*TASK TO COMPLETE*: Your task is to copy every line of the entries that holds the word "Grofers".

*SUPPLIED MATERIAL*:
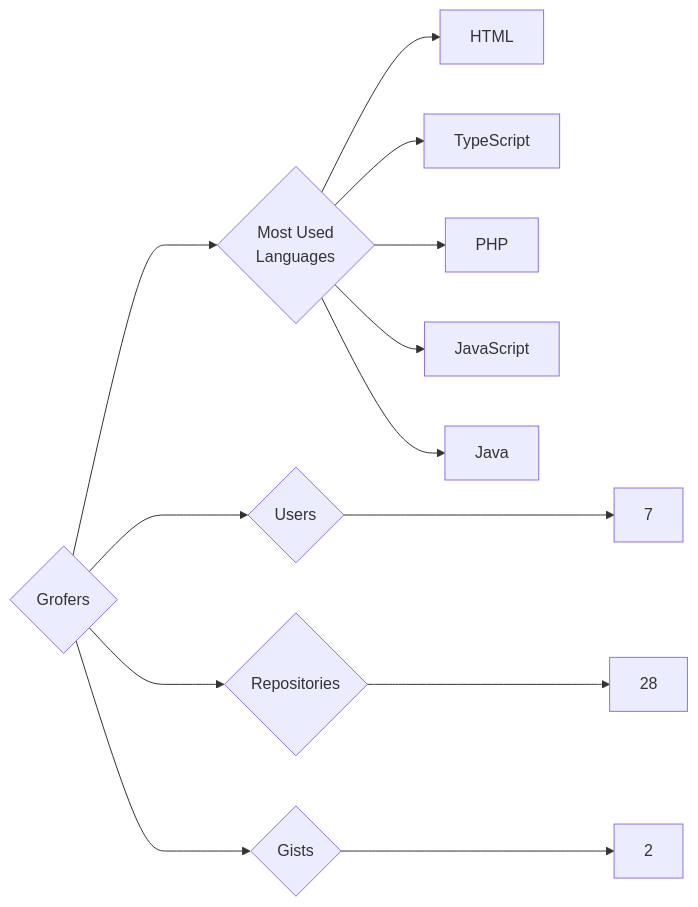
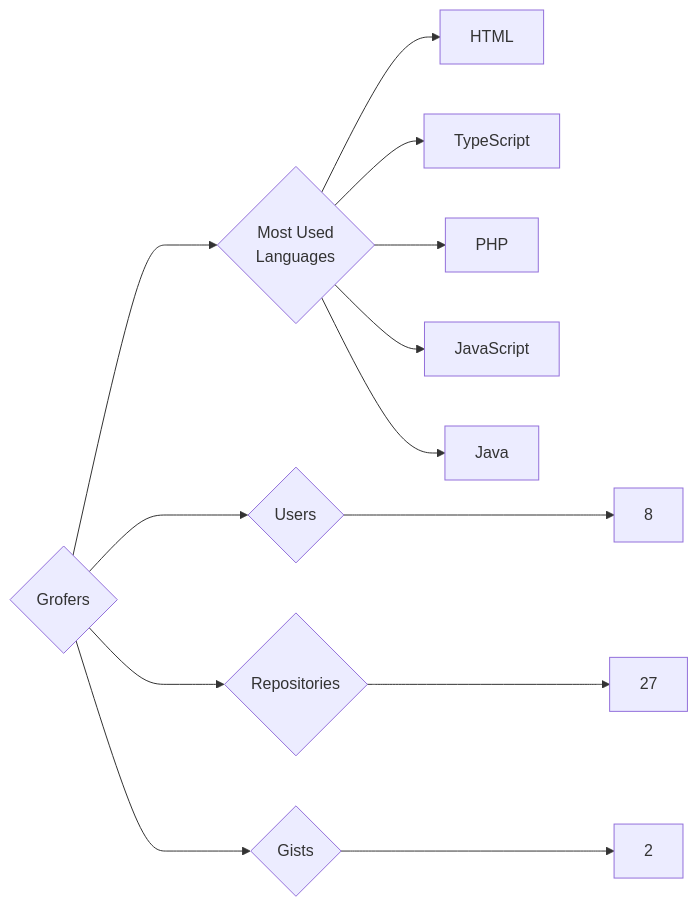
The diagram in targets/Grofers/README.md (trickest/insiders), drawn with Mermaid before and after one commit. The commit also changed 1023 other files, not shown here.

````diff
--- a/targets/Grofers/README.md
+++ b/targets/Grofers/README.md
@@ -3,13 +3,13 @@
 ```mermaid
 graph LR
 COMPANY_NAME{Grofers}
-COMPANY_NAME ---> U{Users} ---> UN[7]
-COMPANY_NAME ---> R{Repositories} ---> RN[28]
+COMPANY_NAME ---> U{Users} ---> UN[8]
+COMPANY_NAME ---> R{Repositories} ---> RN[27]
 COMPANY_NAME ---> G{Gists} ---> GN[2]
 COMPANY_NAME ---> ML{Most Used<br>Languages}
 ML --> HTML[HTML]
 ML --> TypeScript[TypeScript]
 ML --> PHP[PHP]
 ML --> JavaScript[JavaScript]
 ML --> Java[Java]
 ```
````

*OUTPUT*:
The diagram in targets/Grofers/README.md (trickest/insiders), drawn with Mermaid before and after one commit. The commit also changed 1023 other files, not shown here.
--- a/targets/Grofers/README.md
+++ b/targets/Grofers/README.md
 COMPANY_NAME{Grofers}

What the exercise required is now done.